This post is by Green Alliance associate Rebecca Willis. It was first posted on her blog.
Goodbye, DECC. I’ve known you for eight years. In that time, you created a world-leading system of national carbon budgeting, and oversaw an impressive growth of renewable energy. It wasn’t always easy – you were a minnow in the Whitehall ocean, and the site of many a pitched battle during the Coalition years. But you fought hard to demonstrate the benefits of a low carbon transition for the UK.
And now, minnow that you were, you’ve been gobbled up by a bigger fish: the Department for Business, Energy and Industrial Strategy.
So, once we’ve decided how to pronounce the acronym BEIS, what are the prospects for climate and energy? Here are seven things to bear in mind as we watch the removal vans reversing.
1) With few exceptions, restructures are driven by egos, not evidence. We can endlessly speculate about the reasoning, but political expediency was the main driver. The UK’s tradition of chopping up departments at a moment’s notice, to achieve the required political balance round the cabinet table, is really quite reckless. What other major changes to government would be done by with absolutely no preparation, evidence gathering or consultation?
2) Names matter. Losing ‘climate’ from the new department’s title is a symbolic downgrading. Names matter to other politicians, whose status antennae are finely tuned. And they matter to stakeholders, like the renewables and cleantech sectors, who are already feeling bruised, and will now worry that they don’t have a champion in government. But names might not matter quite so much if other things work out:
3) Power is everything. DECC’s big problem was that it was responsible for meeting carbon targets, but the main sources of those carbon emissions (transport, industry, land use) were elsewhere. As a small department, it had very little influence over energy demand. BEIS now has direct control of industrial strategy, which is an opportunity to drive low carbon growth. And, as a bigger department, it may have more clout in fighting those battles round the cabinet table. Which makes leadership all the more important:
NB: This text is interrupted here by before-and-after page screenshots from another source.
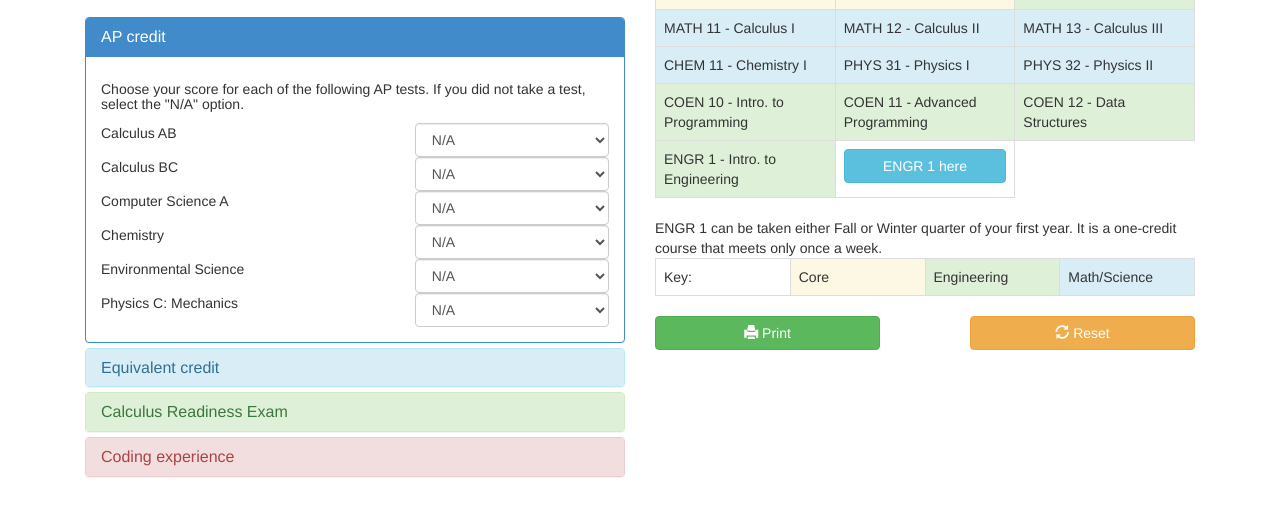
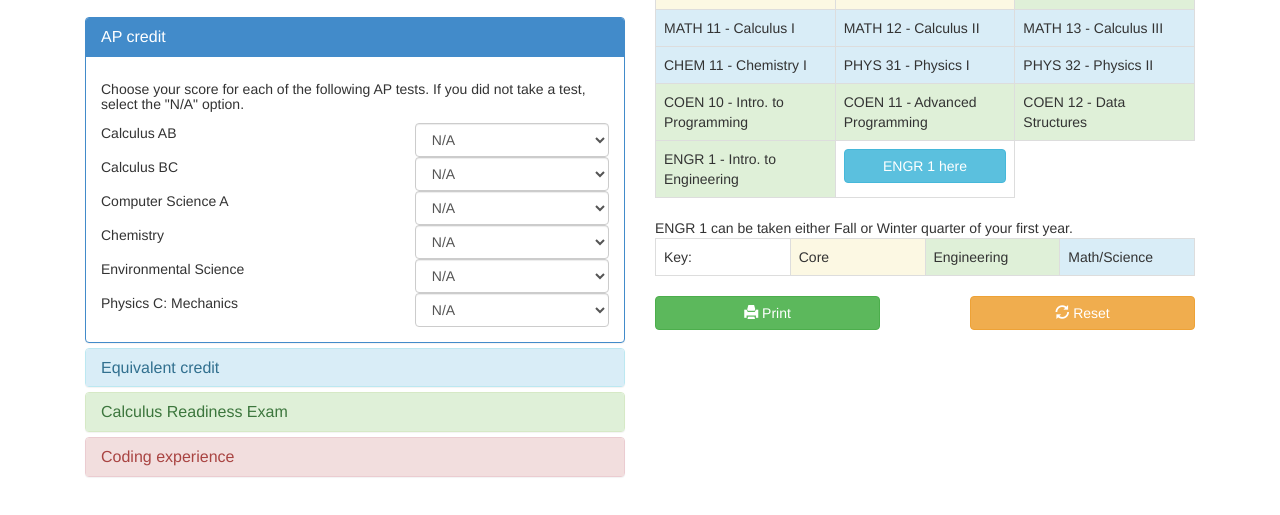
Before and after one commit to Rsullivan00/ScheduleSuggester, a plain HTML site: page index.html in a window 1280 px wide. Shown: the part 221-736 px from the top of the page. Drawn offline with nearby package versions, Linux system fonts and the light colour scheme.

Commit message:
Trimming ENGR 1 statement.

```diff
--- a/index.html
+++ b/index.html
@@ -360,7 +360,7 @@
               </tr>
             </table>
             <div class="row" id="table-description">
-              <div class="col-md-12">ENGR 1 can be taken either Fall or Winter quarter of your first year. It is a one-credit course that meets only once a week.
+              <div class="col-md-12">ENGR 1 can be taken either Fall or Winter quarter of your first year.
               </div>
             </div>
             <div id="courses-skipped-section" class="row">
```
4) It’s all down to you, Greg. Despair would have been deep if the wrong person had been appointed to set the direction of the new department. But Greg Clark’s record on energy and climate (as documented in this useful account by CarbonBrief) is good. Like all politicians, he will need to pick his fights; the Carbon Plan to be launched in the autumn will be the first test of his mettle round the cabinet table.
5) Joint working is harder than it looks. In newly formed departments, different units keep their own identity, and creating a shared culture is difficult. As Ed Miliband has candidly admitted, when DECC was formed “the people who’d worked in energy thought that the people who were from the environment department were a bunch of muesli-eating sandal-wearers, and the people who’d come from the environment part of the department thought the energy people were a bunch of petrol-headed technocrats.” So again, the role of the secretary of state in setting the agenda for the department is crucial.
6) Don’t underestimate the disruption. New departments tend to turn inward, with staff restructures, office moves, pay negotiations and communications challenges all reducing the ability of officials to get on with the job in hand. This may sound trivial, but it isn’t. The Institute for Government estimates that costs of a merger are around £15 million – money that isn’t there. (Their 2010 report on making and breaking Whitehall Departments is a sobering read.) Combined with the administrative challenges of extricating ourselves from the European Union, the burden on civil servants will be huge.
7) And, finally: the Treasury’s always in charge, anyway. The big story of DECC’s final years was the Treasury’s iron grip on energy, whether or not public money was being spent. The levy control framework, established in the coalition years, was essentially a Treasury coup, wresting control of renewables policy from a department it believed had gone native. The relationship of BEIS with the Treasury will be a big influence in its success or failure.
We have an international agreement on climate change, and a strong national framework in the form of the Climate Change Act and carbon budgets. But our record on implementation is ambivalent at best. We’ll be watching you, BEIS.